|About this Abstract
||2021 TMS Annual Meeting & Exhibition
||High Temperature Electrochemistry IV
||Fundamental Challenges for the Development of Electrolytic Reduction of Uranium Oxide in Molten LiCl-Li2O
||Jarom L. Chamberlain, Adam Burak, Mario Gonzalez, Michael F. Simpson
|On-Site Speaker (Planned)
||Jarom L. Chamberlain
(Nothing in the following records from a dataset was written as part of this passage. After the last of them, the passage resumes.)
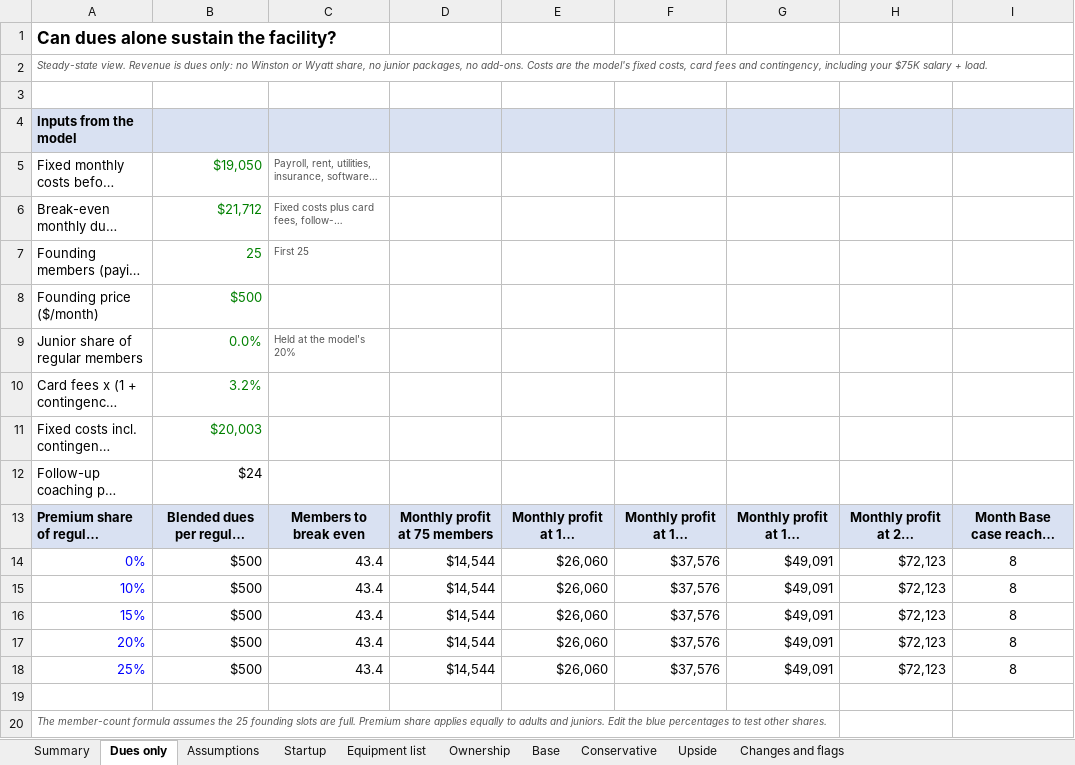
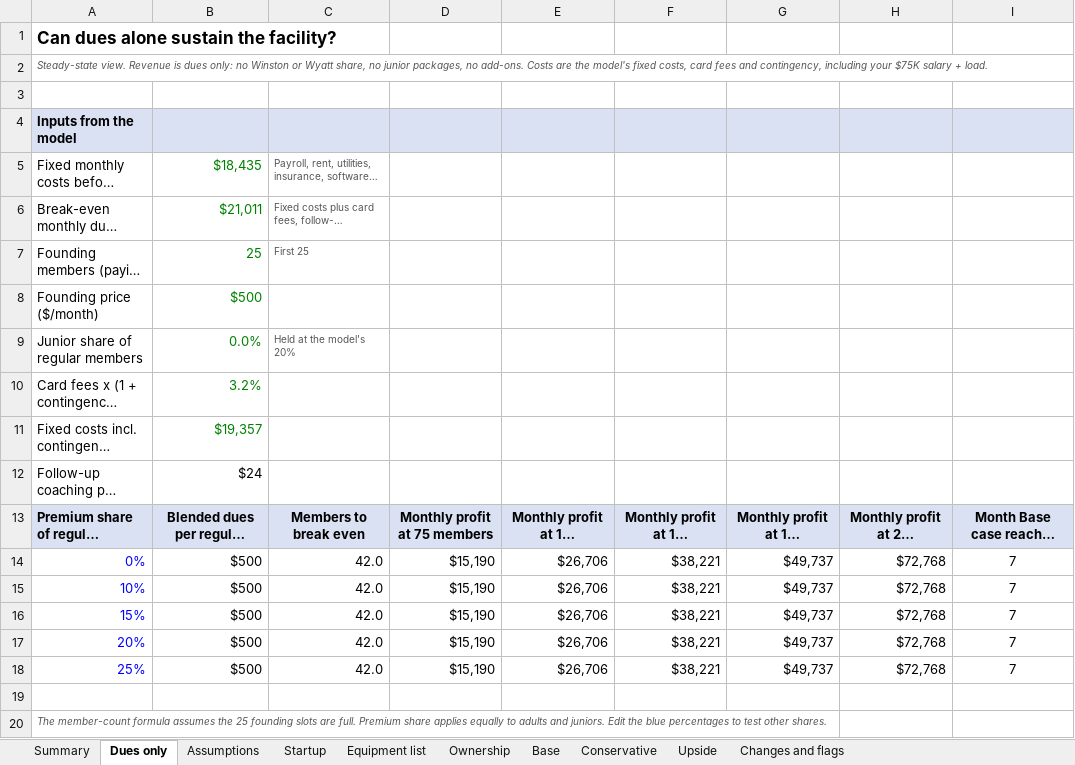
Before and after one commit to atprxsportsmed-web/18-investor-os, an Excel workbook: model/stage1.xlsx, sheet Dues only, drawn as a sheet; only a part is shown; long unchanged cells end in …; values as stored, in another font and other column widths than the file's, no borders; the diff names each change by its address in the sheet, - before the commit and + after, or states it on an @@ line.

```diff
--- a/model/stage1.xlsx (sheet Dues only)
+++ b/model/stage1.xlsx (sheet Dues only)
-B5: $19,050
+B5: $18,435
-B6: $21,712
+B6: $21,011
-B11: $20,003
+B11: $19,357
-C14:C18: 43.4
+C14:C18: 42.0
-D14:D18: $14,544
+D14:D18: $15,190
-E14:E18: $26,060
+E14:E18: $26,706
-F14:F18: $37,576
+F14:F18: $38,221
-G14:G18: $49,091
+G14:G18: $49,737
-H14:H18: $72,123
+H14:H18: $72,768
-I14:I18: 8
+I14:I18: 7
```
Also changed, not shown: sheet Upside, sheet Base, sheet Conservative, sheet Equipment list, sheet Ownership, sheet Summary, 3 more sheets, formulas that keep their value, model/output/18_Golf_Performance_Club_Financial_Model.xlsx, 14 other files.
Electrolytic uranium oxide reduction has the potential to be a process for recycling spent fuel from commercial light water reactors to advanced nuclear reactors—including molten salt reactors and metal fueled reactors. However, several problems with the process have been identified that need to be addressed to support efficient, cost-effective commercial implementation. Process optimization requires attention to corrosion, anode stability, cell efficiency, and cathode product purity. Generation of oxygen bubbles at the anode combined with high temperature (650oC) and molten chloride salt (LiCl + 1 wt% Li2O) create an oxidizing environment for metals needed for salt containment and shrouding the anode. Methods for removing water and hydroxides from the salt will be reported that improve cell efficiency. Uranium oxide can be reduced chemically by reaction with electrochemically generated lithium atoms or electrolytically with direct reduction of UO2. The reduction mechanism also affects the buildup of entrained lithium oxide.